But back to that pigeon and the sentiment that went with it. After the war the British, who, after all, had held out alone against Hitler for two years before help arrived, decided the world now owed them a living. It was the beginning of a steep and rapid decline for a once-great country and I’ll explain how this affects us in the USA today.
Nobody would do the menial work any more. Beneath their dignity. Some had been Chindits fighting and dying under appalling conditions behind Japanese lines in the jungles of Burma, and even those who hadn’t fought at all had sacrificed and  “done their bit”. Who now would run the buses and trains, man the factories, dig the ditches, sweep the streets? Immigrants would. Hundreds of thousands of people from Jamaica and other Caribbean countries were brought in and pretty soon they had become an integral part of society.
But that jingoistic British mentality prevailed anyway: we’re all too good for that. It was evident in the labor unions whose constant petulant work stoppages crippled the country, and it led to a failure to compete against the new, modern, factories of re-emergent Japan and Germany.
Here in America we’ve used Latino labor for the dirty tasks that our own citizens deem too demeaning. Fruit picking. Chicken plucking. Cleaning out stables...
They’re illegal aliens, undocumented workers. We’ve seen them all over Walton County building the myriad subdivisions that sprang up in the Age of Greed.
Hispanic in the streets! But today, with no work, the illegals have downed shovels and gone back to Mexico. Vaya con Diós to those guys.
The ones who remain are worse off than any American because help from the authorities is denied them. And now some states have followed Arizona’s lead in targeting Hispanic-looking people with a view to deporting the undocumented. Fear of harassment has caused an even greater exodus from the fields and factories.
The political opportunists who passed Georgia’s House Bill 87 robbed us here of the foreign labor that populated the chicken plants in Gainesville and the carpet mills in Dalton and farms throughout the state. Therefore where the crops rot on the vine, the conveyor belts lie idle, there’s work to be had. Jobs for America’s jobless. You’d think they’d flock to the areas that are hiring...

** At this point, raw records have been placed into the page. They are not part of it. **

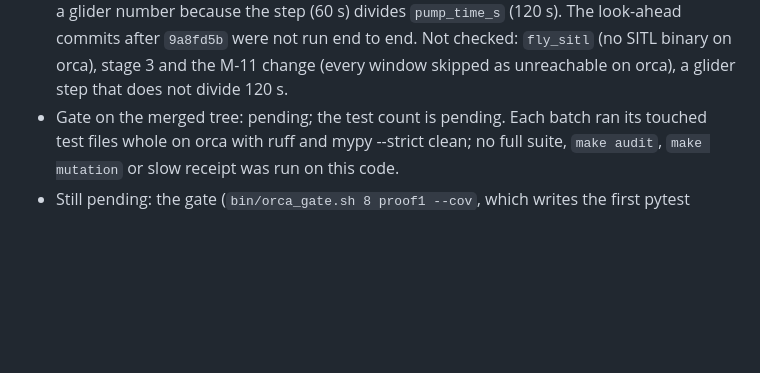
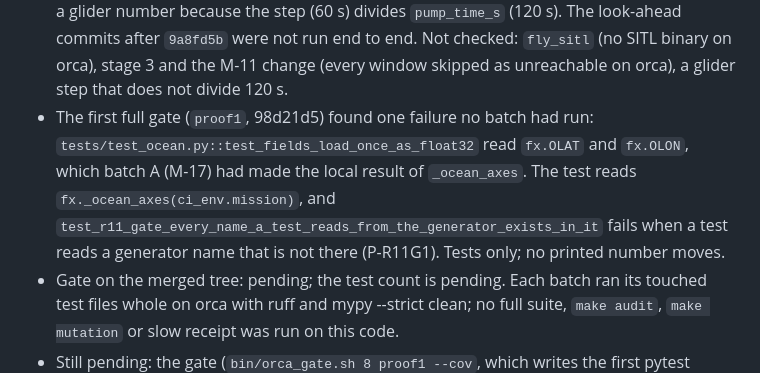
Before and after one commit to aarohkandy/cafe, a Markdown page: CHANGELOG.md, the part around the change. GitHub-like rendering; blank space fills up the shorter version.

Commit message:
CHANGELOG: the gate's first failure (P-R11G1)
Co-Authored-By: Claude Sonnet 5.5 <noreply@anthropic.com>

```diff
--- a/CHANGELOG.md
+++ b/CHANGELOG.md
@@ -656,6 +656,7 @@ Round 11 read the q11 quick run (`runs/q11`, `778d8b6`, orca, `PM_CPUS=6`; its v
 - Look-ahead (DECISIONS 628, 635): `platforms/seaglider.yaml` is the file the reference runs hashed again (M-12's wording change had made `audit --ledgers-only` fail q10lb and q11) and a test pins the demo's four platform files; `platforms/modems.yaml` and `platforms/radios.yaml` are hashed inputs of the hangar stage for new runs, so an edit of either is visible to `audit`.
 - Documents (M-29 to M-31, M-33 to M-35; DECISIONS 621 to 623, 625 to 627): RUNBOOK says the runners do not inherit the host's environment and gives the `pm env CAFE_OFFLINE=1 ...` form (a test runs the proot runner and checks both halves, M-29); step 7 lists the 20 DTMB rows among the receipts that fail by design and gives the times, about 17 and 20 minutes at 2 CPUs (M-30); `docs/orca/README.md` and HANDOFF no longer say orca is not connected or point at the deleted burst VM, and the TAO size is 0.3 GB (M-31); step 6 uses `runs/4h` and says that no run, a GPU run included, writes a sub-grid calibration today (M-33, M-34); the docstring of `pipeline.run` and `review/round_11/PROMPT.md` no longer say a 20-vehicle mission is refused for memory (M-35); PHYSICS 14.1 has the corrected Bouzidi formula; the troubleshooting table has the new messages.
 - What moved in the demo, and why (DECISIONS 637): nothing. The quick run at `9a8fd5b` (`q11la`, orca) has the verdicts and counts of q11 and q10lb: glider_eq MARGINAL 18 of 64, glider_2n GO 0, USV NO-GO 62, UAS NO-GO 55, usv-uas-rf and both acoustic links NO-GO 64, usv-shore-iridium GO 0; every k_fail, n, p_fail, prior, sensitivity case, holdout and flip result is bit-identical to q11. The only differences in `report.json` are the run name, the git sha, the config-hash receipt ids, wall-clock timings, run-path refs, the `apogee_overshoot` `why` text and the sha of the shared `derived.zarr` (ingest rebuilds it on every code edit; the downstream numbers and the `derived_unchanged` check are identical). M-12 did not move a glider number because the step (60 s) divides `pump_time_s` (120 s). The look-ahead commits after `9a8fd5b` were not run end to end. Not checked: `fly_sitl` (no SITL binary on orca), stage 3 and the M-11 change (every window skipped as unreachable on orca), a glider step that does not divide 120 s.
+- The first full gate (`proof1`, 98d21d5) found one failure no batch had run: `tests/test_ocean.py::test_fields_load_once_as_float32` read `fx.OLAT` and `fx.OLON`, which batch A (M-17) had made the local result of `_ocean_axes`. The test reads `fx._ocean_axes(ci_env.mission)`, and `test_r11_gate_every_name_a_test_reads_from_the_generator_exists_in_it` fails when a test reads a generator name that is not there (P-R11G1). Tests only; no printed number moves.
 - Gate on the merged tree: pending; the test count is pending. Each batch ran its touched test files whole on orca with ruff and mypy --strict clean; no full suite, `make audit`, `make mutation` or slow receipt was run on this code.
 - Still pending: the gate (`bin/orca_gate.sh 8 proof1 --cov`, which writes the first pytest receipt); re-store the slow stage-3 results (`lbm.py` changed, so `lbm.physics_sha()` did) and `receipts --slow`, and the slow SITL receipt once on a host with the binary (M-13); `make mutation` (`physics/glider.py`, `uas.py`, `comms.py`, `usv.py` changed); the owner's calls listed in HANDOFF section 00 (the golden tolerance, the receipt digest taken before the jobs, a receipt row for the curved wall, `wallmodel.NU_MAX`).
 
```
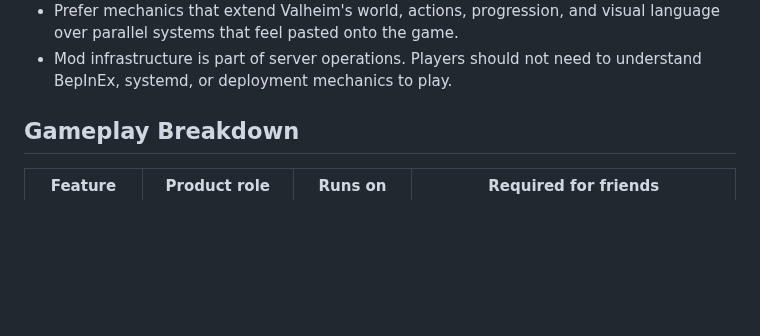
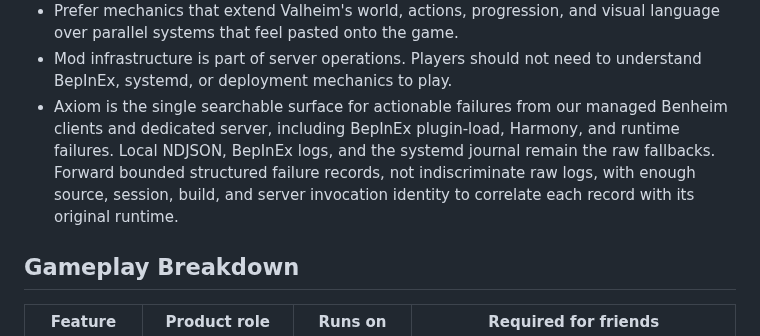
Before and after one commit to beverm2391/valheim-monorepo, a Markdown page: PRODUCT.md, the part around the change. GitHub-like rendering; blank space fills up the shorter version.

Commit message:
docs: unify actionable failure diagnostics

```diff
--- a/PRODUCT.md
+++ b/PRODUCT.md
@@ -31,6 +31,12 @@ promise.
   visual language over parallel systems that feel pasted onto the game.
 - Mod infrastructure is part of server operations. Players should not need to
   understand BepInEx, systemd, or deployment mechanics to play.
+- Axiom is the single searchable surface for actionable failures from our
+  managed Benheim clients and dedicated server, including BepInEx plugin-load,
+  Harmony, and runtime failures. Local NDJSON, BepInEx logs, and the systemd
+  journal remain the raw fallbacks. Forward bounded structured failure records,
+  not indiscriminate raw logs, with enough source, session, build, and server
+  invocation identity to correlate each record with its original runtime.
 
 ## Gameplay Breakdown
 
```
Also changed, not shown: MIGRATION-1.0.md (+3 -2 lines), client-mods/benheim/PRODUCT.md (+6 -4 lines).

But here’s that British disease again. It’s not so much the ‘we won the war’ mindset as a consummate belief that we’re all above such menial work. And we certainly don’t want the low pay – we can get more in state and federal handouts.
A father of nine I knew took the free money until his last child got a job: only then, once government largesse dwindled, did he enter the workforce himself.
We Americans are used to – and continue to demand - a higher standard of living than we actually deserve. Alabama’s tomato growers complain that since the state introduced tough anti-wetback laws they can no longer find pickers.
This situation is true throughout Georgia. Ours is still a rural state with agriculture its chief industry.
Of course the help is there but the farmers must now pay more. A whole lot more. Georgia’s berries and peaches and Vidalia onions will be too expensive on the open market. Folks prefer to buy cheap foreign vittles.
I’m guessing the farmers pay $5 or $6 an hour with no benefits, an amount barely capable of sustaining a human life. Astoundingly, immigrant wives, and oftentimes whole families, have been surviving on the earnings of one  picker. With the wife also working, many more laborers earned enough to send cash regularly to their families south of the border.
But $5 for an American? Un gran insulto! It’s below the poverty line. Forget subsistence - we want to live! There’s work to be had in ghastly conditions but who needs squalor!
Over to construction, perhaps hanging drywall at $15 an hour, but the housing boom is all wheezed out and there’s now a surplus of homes for sale. Roofs need constant repair and replacement, so maybe roofing, but it’s exhausting and uncomfortable. To the chicken factories where the wage might be $10.50 an hour but the work can be nauseating.
Still, these are jobs to be had.  And that’s the sad situation here: undesirable drudgery paying peanuts is plentiful, but none of us wants to live like that.
Those who refuse to work are quite different from those who can’t find employment. Two entirely separate breeds. So here, which has likely been suggested someplace else already, is one solution:
Turning down your third job offer reduces your benefits and you’re placed on a national Unwilling To Work registry. I’ll add that if you still remain idle you’re issued a droopy gaucho mustache, sombrero and bus ticket to Juarez. Adiós amigo. See if Mexico will have you.


© 2012 Fred Wehner is a journalist formerly with the Daily Mail in London, who then founded and ran the New York News Agency before settling in Monroe 21 years ago.